A number of different Android and iOS 0-days were reported in 2019, such as the watering hole spyware discovered on iOS which can get hold of confidential data like iMessage photos and GPS location.
The interest in compromising mobile platforms with persistence is ever-growing, which is why Kaspersky expects to see more threats when mobile exploits become a commodity and the price for it goes down.
“Mobile users in the Asia Pacific remain vulnerable to social-engineering, which is up to this time one of the most common attack vectors,” says Vitaly Kamluk, director for Global Research and Analysis Team (GReAT) Asia Pacific at Kaspersky.
“Common users are often tricked by online scams, automated dialers, sextortion attempts, and free online services offering free streaming video, which often come with hidden in-browser cryptocurrency miner,” he says.
New techniques and new platforms from known threat actors
In 2019, Kaspersky researchers have seen Advanced Persistent Threats (APT) actors active in this region taking on new techniques and approaches such as using steganography by Ocean Lotus or Developing malware in Nim programming language by Zebrocy or using malicious LNK files by HoneyMyte.
Researchers have also seen Ocean Lotus with their new iOS malware in 2019. This threat actor has been actively adopting new techniques, which are aimed to complicate malware analysis.
More attacks targeting countries involved in Belt and Road Initiative (BRI)
Kaspersky also saw last year at least a few threat actors targeting countries in the region involved in BRI such as Ocean Lotus, Lucky Mouse, and HoneyMyte and with more advancements in different aspects of this initiative, its likely to see more attacks motivated by it.
BRI is a programme which aims to connect China to the world. Announced in 2019, the project aims to link the country to three continents – Asia, Africa, and Europe – through interlinked land and maritime networks. The end goal is to ramp up trade and economic growth and to boost regional integration.
Supply chain attacks remain one of the largest threats

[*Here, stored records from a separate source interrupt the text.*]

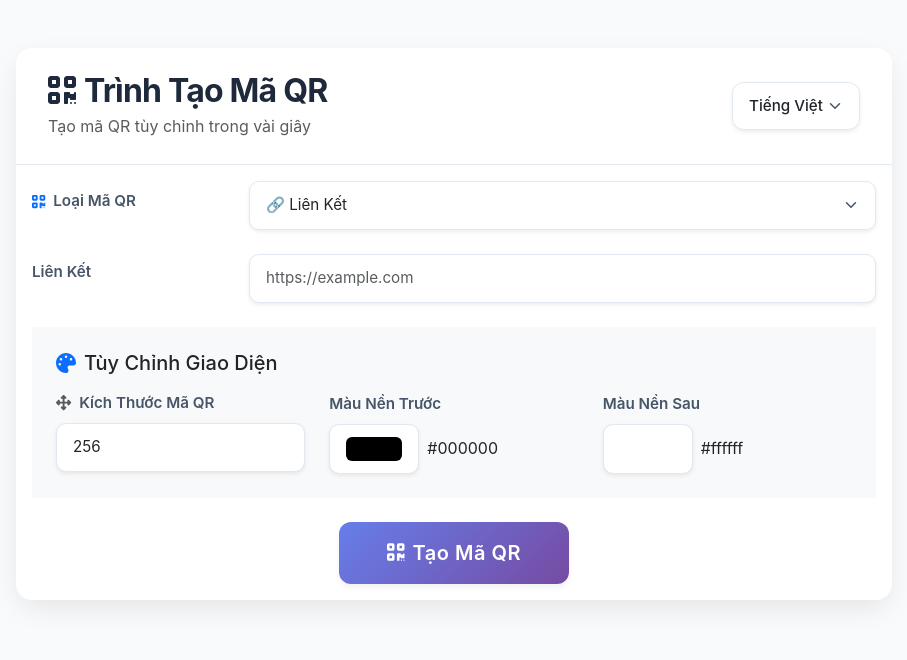
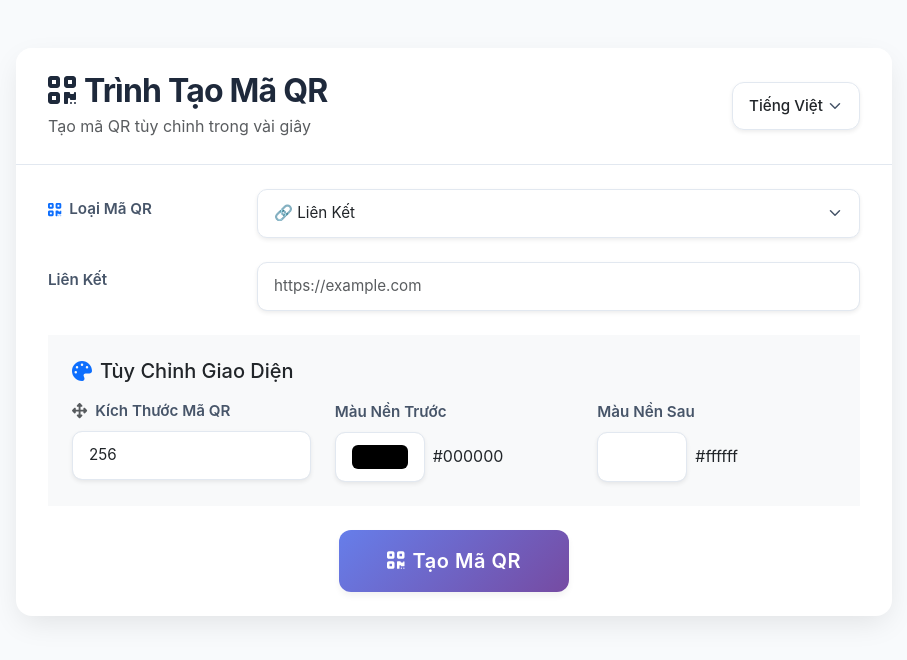
Before and after one commit to tungpham42/qrcode, a React (Create React App) app: page / in a window 1280 px wide. Shown: the top 660 px of the page, without its empty margins (186-1093 px from the left). Built offline with nearby package versions, Linux system fonts and the light colour scheme.

Commit message:
Update index.css

```diff
--- a/src/index.css
+++ b/src/index.css
@@ -42,6 +42,10 @@ h4 {
   display: flex !important;
   justify-content: space-between !important;
   align-items: center !important;
+}
+
+.card-body {
+  padding: 1.5rem 2rem !important;
 }
 
 .form-label {
```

Last year, researchers from Kaspersky have also discovered and announced a breach of several software supply chain companies in Asia. Threat actor known as ShadowPad/ShadowHammer is believed to be responsible for this sort of attack.
It is also worth noting that a survey conducted by Kaspersky showed that successful supply chain attacks can cost as much as $2.57m on average.
“Given that this group has been active in the past several years doing similar attacks on a lower scale, we expect this actor to continue, and also other groups to move into this segment,” says Kamluk. “Kaspersky expects to see more reports of software supply chain companies being compromised.”
Olympic Games in Japan
Stephan Neumeier, managing director for Asia Pacific at Kaspersky, says it has almost become a tradition to run politically motivated attacks during the Olympic Games.
“With high political tension in many regions of the world, we shall expect one or even several independent attacks to happen during the upcoming Olympic Games in Tokyo,” he says.
“With its developed countries at the forefront of 5G technology and Industry 4.0 and its emerging economies with hyper-online and highly mobile and young population, Asia Pacific is definitely at the centre of the new technologies and trends that will define the new decade,” says Neumeier.
“These truths combined with the geopolitical structure of the region will definitely shape its landscape in the region. Organisations and individuals can use our predictions to guide them better in their decision-making especially when it comes to boosting their cybersecurity habits and culture.”